WORK REQUEST
Your output should be each line from the material below that has the word "event".

THE DATA
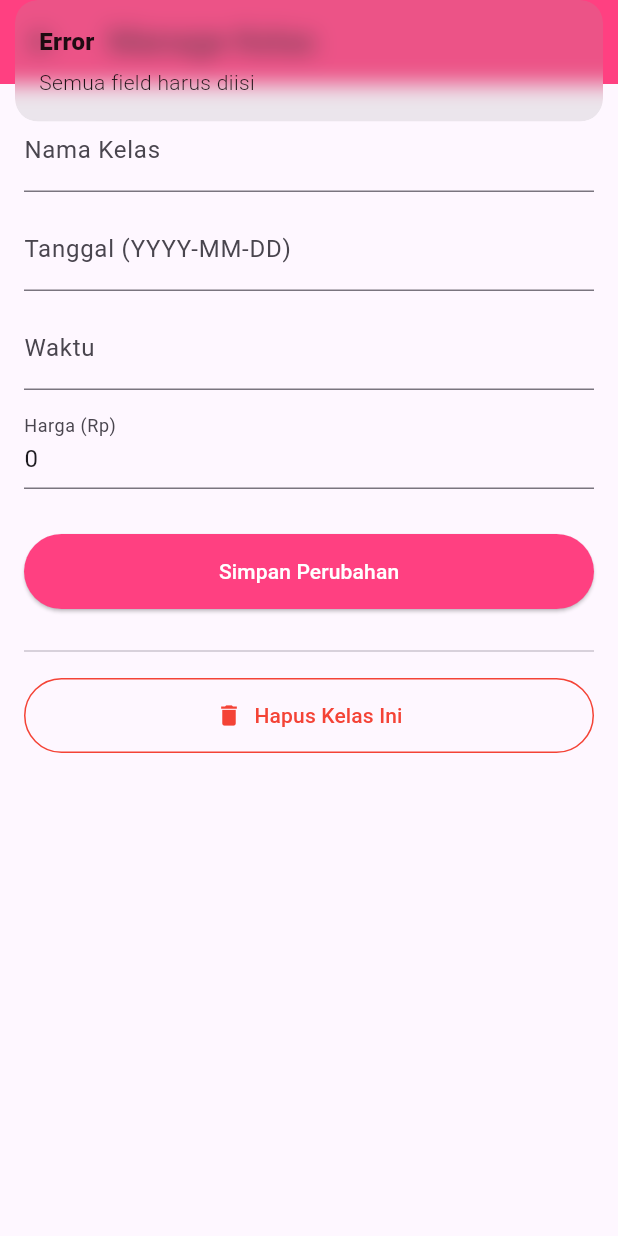
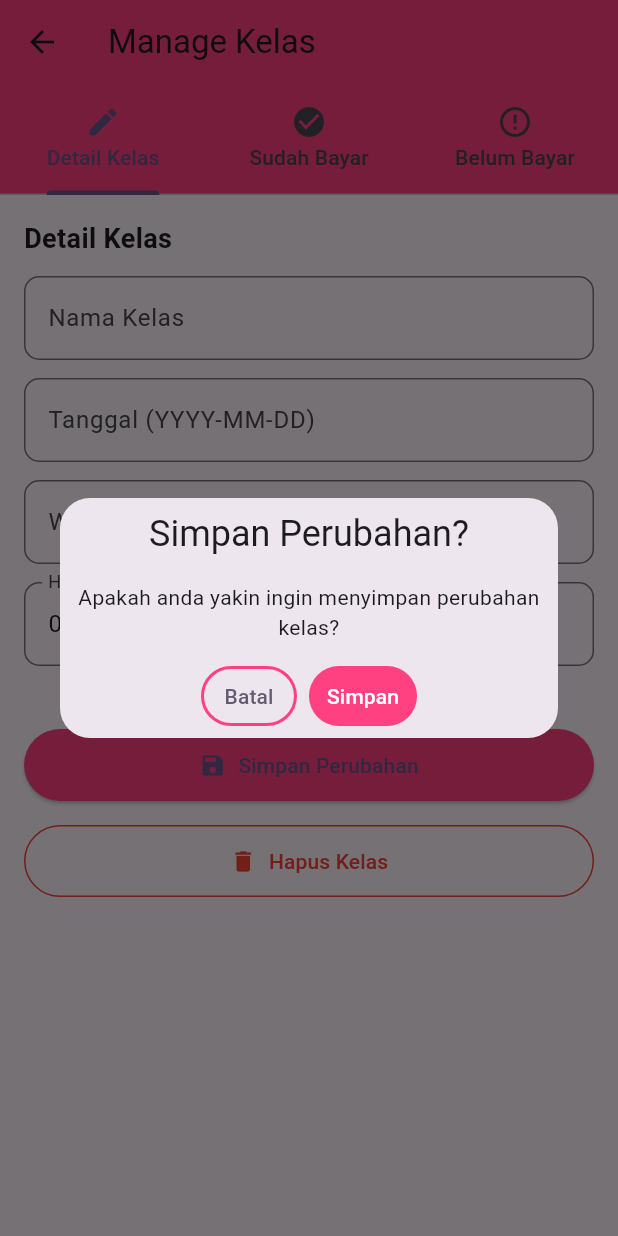
Before and after one commit to airinr/body_pilates, a Flutter app: the ManageClassView screen opened directly with empty values, after a tap on "Simpan Perubahan", on a phone screen of 412 x 824 dp. Run offline on Flutter 3.47's test engine with Material 3 defaults, Android fonts, the phone set to English and light mode, and no system bars; our stand-ins replace cloud_firestore, firebase_auth, firebase_core, firebase_database, get, qr_flutter; accounts and stored records are empty.

Commit message:
perbaikan manage class

```diff
--- a/lib/app/controller/instructor/ManageClassController.dart
+++ b/lib/app/controller/instructor/ManageClassController.dart
@@ -6,31 +6,76 @@ import '../../data/models/classModel.dart';
 class ManageClassController extends GetxController {
   final DatabaseReference _db = FirebaseDatabase.instance.ref('classes');
 
-  // Data yang diterima dari halaman sebelumnya
+  // ===============================
+  // DATA KELAS
+  // ===============================
   late ClassModel data;
 
-  // Controller untuk TextFields
+  // ===============================
+  // TEXT CONTROLLERS
+  // ===============================
   late TextEditingController titleController;
   late TextEditingController dateController;
   late TextEditingController timeController;
   late TextEditingController priceController;
 
+  // ===============================
+  // PARTICIPANTS (🔥 TAMBAHAN)
+  // ===============================
+  final RxMap<String, dynamic> participants = <String, dynamic>{}.obs;
+
   @override
   void onInit() {
     super.onInit();
-    // Ambil data yang dikirim via arguments
+
+    // Ambil data kelas dari arguments
     if (Get.arguments != null) {
       data = Get.arguments as ClassModel;
 
-      // Isi form dengan data yang ada (Pre-fill)
+      // Prefill form
       titleController = TextEditingController(text: data.title);
       dateController = TextEditingController(text: data.date);
       timeController = TextEditingController(text: data.time);
       priceController = TextEditingController(text: data.price.toString());
+
+      // 🔥 LOAD PARTICIPANTS
+      loadParticipants();
     }
   }
 
-  // Sesuai Diagram: submitEdit()
+  // ===============================
+  // LOAD PARTICIPANTS REALTIME
+  // ===============================
+  void loadParticipants() {
+    _db.child(data.idClass).child('participants').onValue.listen((event) {
+      final value = event.snapshot.value;
+
+      if (value is Map) {
+        participants.assignAll(Map<String, dynamic>.from(value));
+      } else {
+        participants.clear();
+      }
+    });
+  }
+
+  // ===============================
+  // FILTER PARTICIPANTS
+  // ===============================
+  Map<String, dynamic> get paidParticipants {
+    return Map.fromEntries(
+      participants.entries.where((e) => e.value['paymentStatus'] == 'Paid'),
+    );
+  }
+
+  Map<String, dynamic> get unpaidParticipants {
+    return Map.fromEntries(
+      participants.entries.where((e) => e.value['paymentStatus'] != 'Paid'),
+    );
+  }
+
+  // ===============================
+  // SUBMIT EDIT KELAS
+  // ===============================
   void submitEdit() async {
     if (!validateInput()) return;
 
@@ -42,30 +87,45 @@ class ManageClassController extends GetxController {
         'price': int.parse(priceController.text),
       });
 
-      Get.back(); // Kembali ke menu utama
-      Get.snackbar('Sukses', 'Data kelas berhasil diupdate',
-          backgroundColor: Colors.green, colorText: Colors.white);
+      Get.back();
+      Get.snackbar(
+        'Sukses',
+        'Data kelas berhasil diupdate',
+        backgroundColor: Colors.green,
+        colorText: Colors.white,
+      );
     } catch (e) {
       Get.snackbar('Error', 'Gagal update kelas');
     }
   }
 
-  // Sesuai Diagram: confirmDelete()
+  // ===============================
+  // DELETE KELAS
+  // ===============================
   void confirmDelete() async {
     try {
       await _db.child(data.idClass).remove();
 
-      Get.back(); // Kembali ke menu utama
-      Get.snackbar('Sukses', 'Kelas berhasil dihapus',
-           backgroundColor: Colors.redAccent, colorText: Colors.white);
+      Get.back();
+      Get.snackbar(
+        'Sukses',
+        'Kelas berhasil dihapus',
+        backgroundColor: Colors.redAccent,
+        colorText: Colors.white,
+      );
     } catch (e) {
       Get.snackbar('Error', 'Gagal menghapus kelas');
     }
   }
 
-  // Sesuai Diagram: validateInput()
+  // ===============================
+  // VALIDASI INPUT
+  // ===============================
   bool validateInput() {
-    if (titleController.text.isEmpty || priceController.text.isEmpty) {
+    if (titleController.text.isEmpty ||
+        dateController.text.isEmpty ||
+        timeController.text.isEmpty ||
+        priceController.text.isEmpty) {
       Get.snackbar('Error', 'Semua field harus diisi');
       return false;
     }
--- a/lib/app/controller/member/UserMenuController.dart
+++ b/lib/app/controller/member/UserMenuController.dart
@@ -86,8 +86,10 @@ class UserMenuController extends GetxController {
   Future<void> joinClass(ClassModel classData) async {
     try {
       final String memberId = member.uid;
+      final String memberName = member.fullName;
 
-      final DatabaseReference participantRef = _db
+      final DatabaseReference participantRef = FirebaseDatabase.instance
+          .ref('classes')
           .child(classData.idClass)
           .child('participants')
           .child(memberId);
@@ -97,28 +99,27 @@ class UserMenuController extends GetxController {
       if (snapshot.exists) {
         Get.snackbar(
           "Info",
-          "Anda sudah mengambil kelas ini",
+          "Anda sudah mengikuti kelas ini",
           snackPosition: SnackPosition.BOTTOM,
         );
         return;
       }
 
-      // 🔥 Simpan participant DI DALAM CLASS
+      // 🔥 SIMPAN PARTICIPANT + NAMA
       await participantRef.set({
         'memberId': memberId,
+        'memberName': memberName, // ✅ DISIMPAN
         'joinedAt': DateTime.now().toIso8601String(),
-        'paymentStatus': 'unpaid',
+        'paymentStatus': 'Unpaid',
       });
 
-      // 🔄 Update data member di memori
+      // 🔄 Update lokal
       member.addEnrolledClass(classData.idClass);
-
-      // 🔄 Refresh UI
       allClasses.refresh();
 
       Get.snackbar(
         "Berhasil",
-        "Anda berhasil mengambil kelas ${classData.title}",
+        "Anda berhasil mengikuti kelas ${classData.title}",
         snackPosition: SnackPosition.BOTTOM,
       );
     } catch (e) {
--- a/lib/app/data/models/memberModel.dart
+++ b/lib/app/data/models/memberModel.dart
@@ -1,13 +1,12 @@
 import 'userModel.dart';
 
 class MemberModel extends UserModel {
-  // 🔹 List kelas yang diikuti (mutable)
   final List<String> enrolledClassIds;
 
   MemberModel({
     required String uid,
     required String email,
-    required String fullName,
+    required String name,
     required String username,
     required DateTime createdAt,
     List<String>? enrolledClassIds,
@@ -15,33 +14,23 @@ class MemberModel extends UserModel {
        super(
          uid: uid,
          email: email,
-         fullName: fullName,
+         fullName: name, // disimpan ke fullName milik UserModel
          username: username,
          createdAt: createdAt,
        );
 
-  // ===============================
-  // CEK SUDAH ENROLL ATAU BELUM
-  // ===============================
   bool isEnrolled(String idClass) {
     return enrolledClassIds.contains(idClass);
   }
 
-  // ===============================
-  // TAMBAH KELAS
-  // ===============================
   void addEnrolledClass(String idClass) {
     if (!enrolledClassIds.contains(idClass)) {
       enrolledClassIds.add(idClass);
     }
   }
 
-  // ===============================
-  // FACTORY DARI FIREBASE (FIXED)
-  // ===============================
   factory MemberModel.fromFirestore(Map<String, dynamic> data, String uid) {
     DateTime createdAt;
-
     final rawCreatedAt = data['createdAt'];
 
     if (rawCreatedAt is String) {
@@ -49,7 +38,6 @@ class MemberModel extends UserModel {
     } else if (rawCreatedAt is DateTime) {
       createdAt = rawCreatedAt;
     } else if (rawCreatedAt is int) {
-      // jaga-jaga kalau timestamp
       createdAt = DateTime.fromMillisecondsSinceEpoch(rawCreatedAt);
     } else {
       createdAt = DateTime.now();
@@ -58,7 +46,7 @@ class MemberModel extends UserModel {
     return MemberModel(
       uid: uid,
       email: data['email'] ?? '',
-      fullName: data['fullName'] ?? '',
+      name: data['name'] ?? '', // ✅ FIX UTAMA
       username: data['username'] ?? '',
       createdAt: createdAt,
       enrolledClassIds: List<String>.from(data['enrolledClassIds'] ?? []),
--- a/lib/app/modules/instructor/ManageClassView.dart
+++ b/lib/app/modules/instructor/ManageClassView.dart
@@ -7,77 +7,190 @@ class ManageClassView extends GetView<ManageClassController> {
 
   @override
   Widget build(BuildContext context) {
-    return Scaffold(
+    return DefaultTabController(
+      length: 3,
+      child: Scaffold(
         appBar: AppBar(
           title: const Text("Manage Kelas"),
           backgroundColor: Colors.pinkAccent,
+          bottom: const TabBar(
+            tabs: [
+              Tab(icon: Icon(Icons.edit), text: "Detail Kelas"),
+              Tab(icon: Icon(Icons.check_circle), text: "Sudah Bayar"),
+              Tab(icon: Icon(Icons.error_outline), text: "Belum Bayar"),
+            ],
           ),
-      body: Padding(
-        padding: const EdgeInsets.all(16.0),
-        child: ListView(
+        ),
+        body: Obx(
+          () => TabBarView(
             children: [
-            // --- Form Input ---
-            TextField(
+              _buildDetailTab(),
+              _buildParticipantTab(
+                title: "Peserta Sudah Bayar",
+                participants: controller.paidParticipants,
+                icon: Icons.check_circle,
+                color: Colors.green,
+                emptyText: "Belum ada peserta yang sudah bayar",
+              ),
+              _buildParticipantTab(
+                title: "Peserta Belum Bayar",
+                participants: controller.unpaidParticipants,
+                icon: Icons.error_outline,
+                color: Colors.orange,
+                emptyText: "Semua peserta sudah bayar",
+              ),
+            ],
+          ),
+        ),
+      ),
+    );
+  }
+
+  // =============================
+  // TAB 1: DETAIL KELAS
+  // =============================
+
+  Widget _buildDetailTab() {
+    return ListView(
+      padding: const EdgeInsets.all(16),
+      children: [
+        _sectionTitle("Detail Kelas"),
+        _inputField(
+          label: "Nama Kelas",
           controller: controller.titleController,
-              decoration: const InputDecoration(labelText: 'Nama Kelas'),
         ),
-            const SizedBox(height: 10),
-            TextField(
+        _inputField(
+          label: "Tanggal (YYYY-MM-DD)",
           controller: controller.dateController,
-              decoration: const InputDecoration(labelText: 'Tanggal (YYYY-MM-DD)'),
         ),
-            const SizedBox(height: 10),
-            TextField(
-              controller: controller.timeController,
-              decoration: const InputDecoration(labelText: 'Waktu'),
-            ),
-            const SizedBox(height: 10),
-            TextField(
+        _inputField(label: "Waktu", controller: controller.timeController),
+        _inputField(
+          label: "Harga (Rp)",
           controller: controller.priceController,
-              decoration: const InputDecoration(labelText: 'Harga (Rp)'),
           keyboardType: TextInputType.number,
         ),
+
         const SizedBox(height: 30),
 
-            // --- Tombol Submit Edit ---
-            ElevatedButton(
-              onPressed: () => controller.submitEdit(),
+        ElevatedButton.icon(
+          icon: const Icon(Icons.save),
+          label: const Text("Simpan Perubahan"),
           style: ElevatedButton.styleFrom(
             backgroundColor: Colors.pinkAccent,
-                padding: const EdgeInsets.symmetric(vertical: 15),
+            padding: const EdgeInsets.symmetric(vertical: 14),
           ),
-              child: const Text("Simpan Perubahan", style: TextStyle(color: Colors.white)),
+          onPressed: () {
+            Get.defaultDialog(
+              title: "Simpan Perubahan?",
+              middleText: "Apakah anda yakin ingin menyimpan perubahan kelas?",
+              textConfirm: "Simpan",
+              textCancel: "Batal",
+              confirmTextColor: Colors.white,
+              buttonColor: Colors.pinkAccent,
+              onConfirm: () {
+                Get.back();
+                controller.submitEdit();
+              },
+            );
+          },
         ),
 
-            const SizedBox(height: 20),
-            const Divider(),
-            const SizedBox(height: 10),
+        const SizedBox(height: 16),
 
-            // --- Tombol Hapus (Danger Zone) ---
         OutlinedButton.icon(
+          icon: const Icon(Icons.delete, color: Colors.red),
+          label: const Text("Hapus Kelas", style: TextStyle(color: Colors.red)),
+          style: OutlinedButton.styleFrom(
+            side: const BorderSide(color: Colors.red),
+            padding: const EdgeInsets.symmetric(vertical: 14),
+          ),
           onPressed: () {
-                 // Tampilkan dialog konfirmasi biar aman
             Get.defaultDialog(
               title: "Hapus Kelas?",
-                   middleText: "Data yang dihapus tidak bisa dikembalikan.",
+              middleText:
+                  "Data kelas dan peserta akan dihapus secara permanen.",
               textConfirm: "Ya, Hapus",
               textCancel: "Batal",
               confirmTextColor: Colors.white,
               buttonColor: Colors.red,
               onConfirm: () {
-                     Get.back(); // Tutup dialog
-                     controller.confirmDelete(); // Eksekusi hapus
-                   }
+                Get.back();
+                controller.confirmDelete();
+              },
             );
           },
-              icon: const Icon(Icons.delete, color: Colors.red),
-              label: const Text("Hapus Kelas Ini", style: TextStyle(color: Colors.red)),
-              style: OutlinedButton.styleFrom(
-                side: const BorderSide(color: Colors.red),
-                padding: const EdgeInsets.symmetric(vertical: 15),
+        ),
+      ],
+    );
+  }
+
+  // =============================
+  // TAB 2 & 3: PARTICIPANTS
+  // =============================
+
+  Widget _buildParticipantTab({
+    required String title,
+    required Map<String, dynamic> participants,
+    required IconData icon,
+    required Color color,
+    required String emptyText,
+  }) {
+    return ListView(
+      padding: const EdgeInsets.all(16),
+      children: [
+        _sectionTitle(title),
+        participants.isEmpty
+            ? Text(emptyText, style: TextStyle(color: Colors.grey[600]))
+            : Column(
+                children: participants.entries.map((entry) {
+                  final data = entry.value;
+                  return Card(
+                    margin: const EdgeInsets.symmetric(vertical: 6),
+                    child: ListTile(
+                      leading: CircleAvatar(
+                        backgroundColor: color.withOpacity(0.15),
+                        child: Icon(icon, color: color),
+                      ),
+                      title: Text(data['memberName'] ?? data['memberId']),
+                      subtitle: Text(
+                        "Join: ${data['joinedAt']}",
+                        style: const TextStyle(fontSize: 12),
                       ),
                     ),
+                  );
+                }).toList(),
+              ),
       ],
+    );
+  }
+
+  // =============================
+  // HELPER WIDGET
+  // =============================
+
+  Widget _sectionTitle(String text) {
+    return Padding(
+      padding: const EdgeInsets.only(bottom: 12),
+      child: Text(
+        text,
+        style: const TextStyle(fontSize: 18, fontWeight: FontWeight.bold),
+      ),
+    );
+  }
+
+  Widget _inputField({
+    required String label,
+    required TextEditingController controller,
+    TextInputType keyboardType = TextInputType.text,
+  }) {
+    return Padding(
+      padding: const EdgeInsets.only(bottom: 12),
+      child: TextField(
+        controller: controller,
+        keyboardType: keyboardType,
+        decoration: InputDecoration(
+          labelText: label,
+          border: OutlineInputBorder(borderRadius: BorderRadius.circular(10)),
         ),
       ),
     );
```
Lines whose indentation alone changed are shown as unchanged.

TASK RESULT
+    _db.child(data.idClass).child('participants').onValue.listen((event) {
+      final value = event.snapshot.value;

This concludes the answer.